What is a responsible citizen to do when faced with a breath test after what seems to be a responsible glass of wine or two during dinner? Many of my clients ask, “If the legal limit isn't going to save me, why should I take the test?” Well, the Legislature made this decision a bit easier with a 2004 amendment to the DUI laws, which punishes a “refusal” DUI with much higher consequences than a “breath test” DUI. For instance, a first offense DUI with a breath test carries between 90 and 365 days of license revocation — but a conviction for a first offense “refusal” DUI now carries two years of license revocation.The DUI laws remain complex, convoluted and confusing. And they change constantly. In an age when our personal freedoms are being curtailed in the interests of public safety, it's important to know what it takes to avoid criminal charges.
House Bill 3317, passed into law that took effect on July 1, 2007, makes Driving Under the Influence or Physical Control of a Motor Vehicle Under the Influence a felony offense in specific circumstances. A charge of DUI/Physical Control becomes a Class C felony if the offender has a specific number of prior DUI offenses in the previous ten years. A “prior offense” is defined as a conviction for DUI/Physical Control, a successfully completed deferred prosecution, or a conviction for Negligent Driving 1st Degree, Reckless Driving, or Reckless Endangerment, where the charge was initially filed as DUI/Physical Control. A DUI/Physical Control charge also becomes a felony for any offender who has a prior conviction for Vehicular Assault or Vehicular Homicide at any time in their past. In 2017, this law was amended to make the "4th" offense in 10 years a felony. When first enacted, this was a Class C felony.
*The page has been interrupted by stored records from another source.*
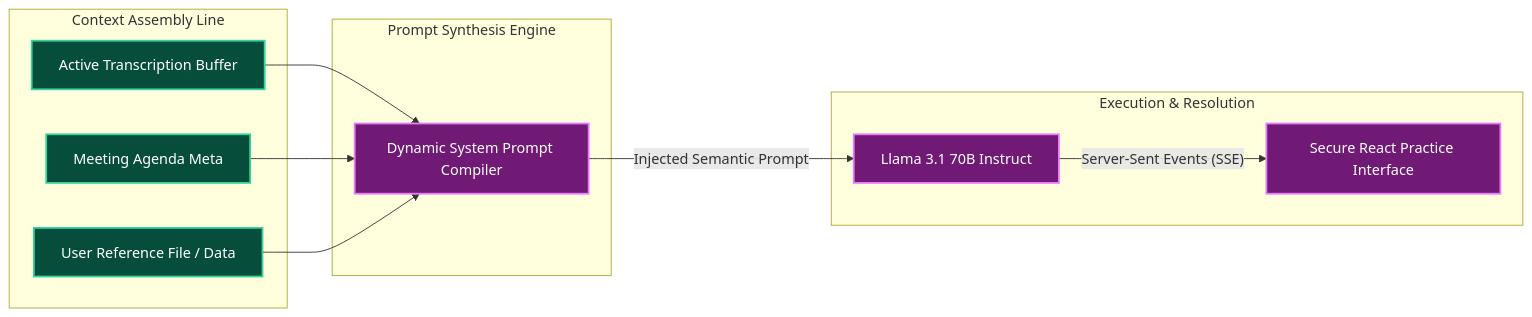
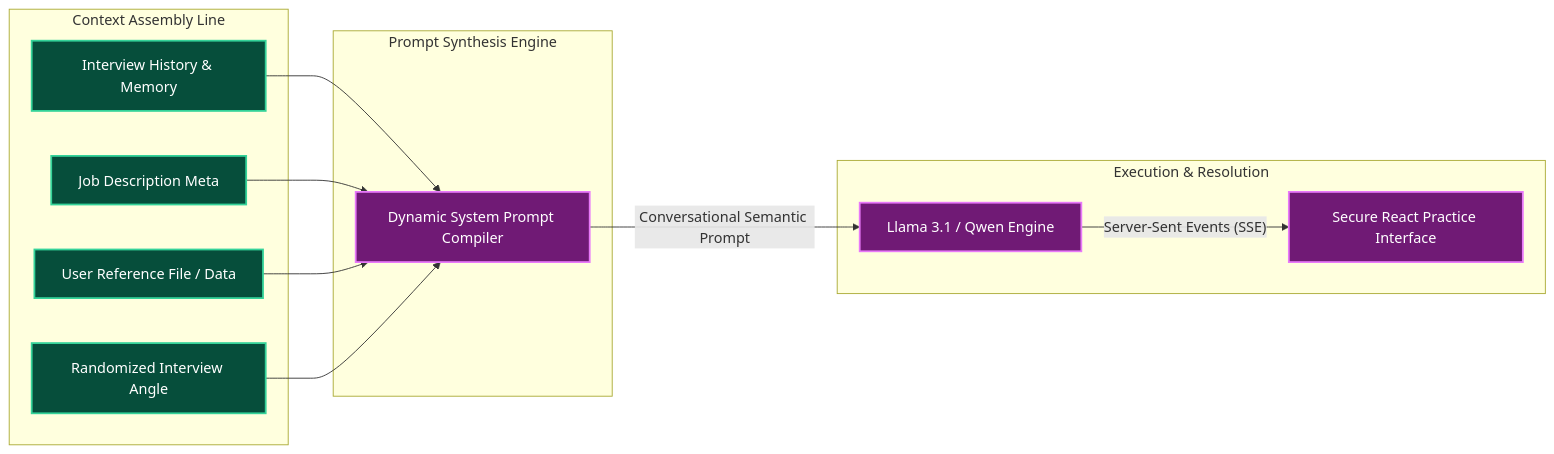
Before and after one commit to ziademad02153/ZEDX-AI-Assistant: the third of 4 diagrams in README.md, drawn with Mermaid. The commit also changed other lines of this file and 15 other files, not shown here.

````diff
--- a/README.md
+++ b/README.md
@@ -119,28 +119,30 @@
 ```mermaid
 graph LR
     subgraph "Context Assembly Line"
-        TRANSCRIPT[Active Transcription Buffer]
-        AGENDA[Meeting Agenda Meta]
+        HISTORY[Interview History & Memory]
+        JD[Job Description Meta]
         RESUME[User Reference File / Data]
+        ANGLE[Randomized Interview Angle]
     end
 
     subgraph "Prompt Synthesis Engine"
         COMPILER[Dynamic System Prompt Compiler]
-        TRANSCRIPT --> COMPILER
-        AGENDA --> COMPILER
+        HISTORY --> COMPILER
+        JD --> COMPILER
         RESUME --> COMPILER
+        ANGLE --> COMPILER
     end
 
     subgraph "Execution & Resolution"
-        LLAMA[Llama 3.1 70B Instruct]
+        LLAMA[Llama 3.1 / Qwen Engine]
         UI[Secure React Practice Interface]
-        COMPILER -- "Injected Semantic Prompt" --> LLAMA
+        COMPILER -- "Conversational Semantic Prompt" --> LLAMA
         LLAMA -- "Server-Sent Events (SSE)" --> UI
     end
     
     classDef data fill:#064e3b,stroke:#34d399,stroke-width:2px,color:#fff;
     classDef engine fill:#701a75,stroke:#e879f9,stroke-width:2px,color:#fff;
     
-    class TRANSCRIPT,AGENDA,RESUME data;
+    class HISTORY,JD,RESUME,ANGLE data;
     class COMPILER,LLAMA,UI engine;
 ```
````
As of 2016, this law was enacted to make it a Class B felony.
A defendant charged with a DUI who has a prior DUI-related Vehicular Assault or Vehicular Homicide (no matter how old the offense), can see the DUI charged as a Class B felony.
The Felony DUI or Physical Control is statutorily described as a “crime against persons” and also a “felony traffic offense,” and it is not an offense eligible for the special provisions of the “First Time Offender Waiver,” the “Special Drug Offender Sentencing Alternative,” or the “Work Ethic Camp.”
The Felony DUI/Felony Physical Control offense specifically cannot be vacated from a person's criminal history, unlike some other Class B felonies.
Statutory Definitions :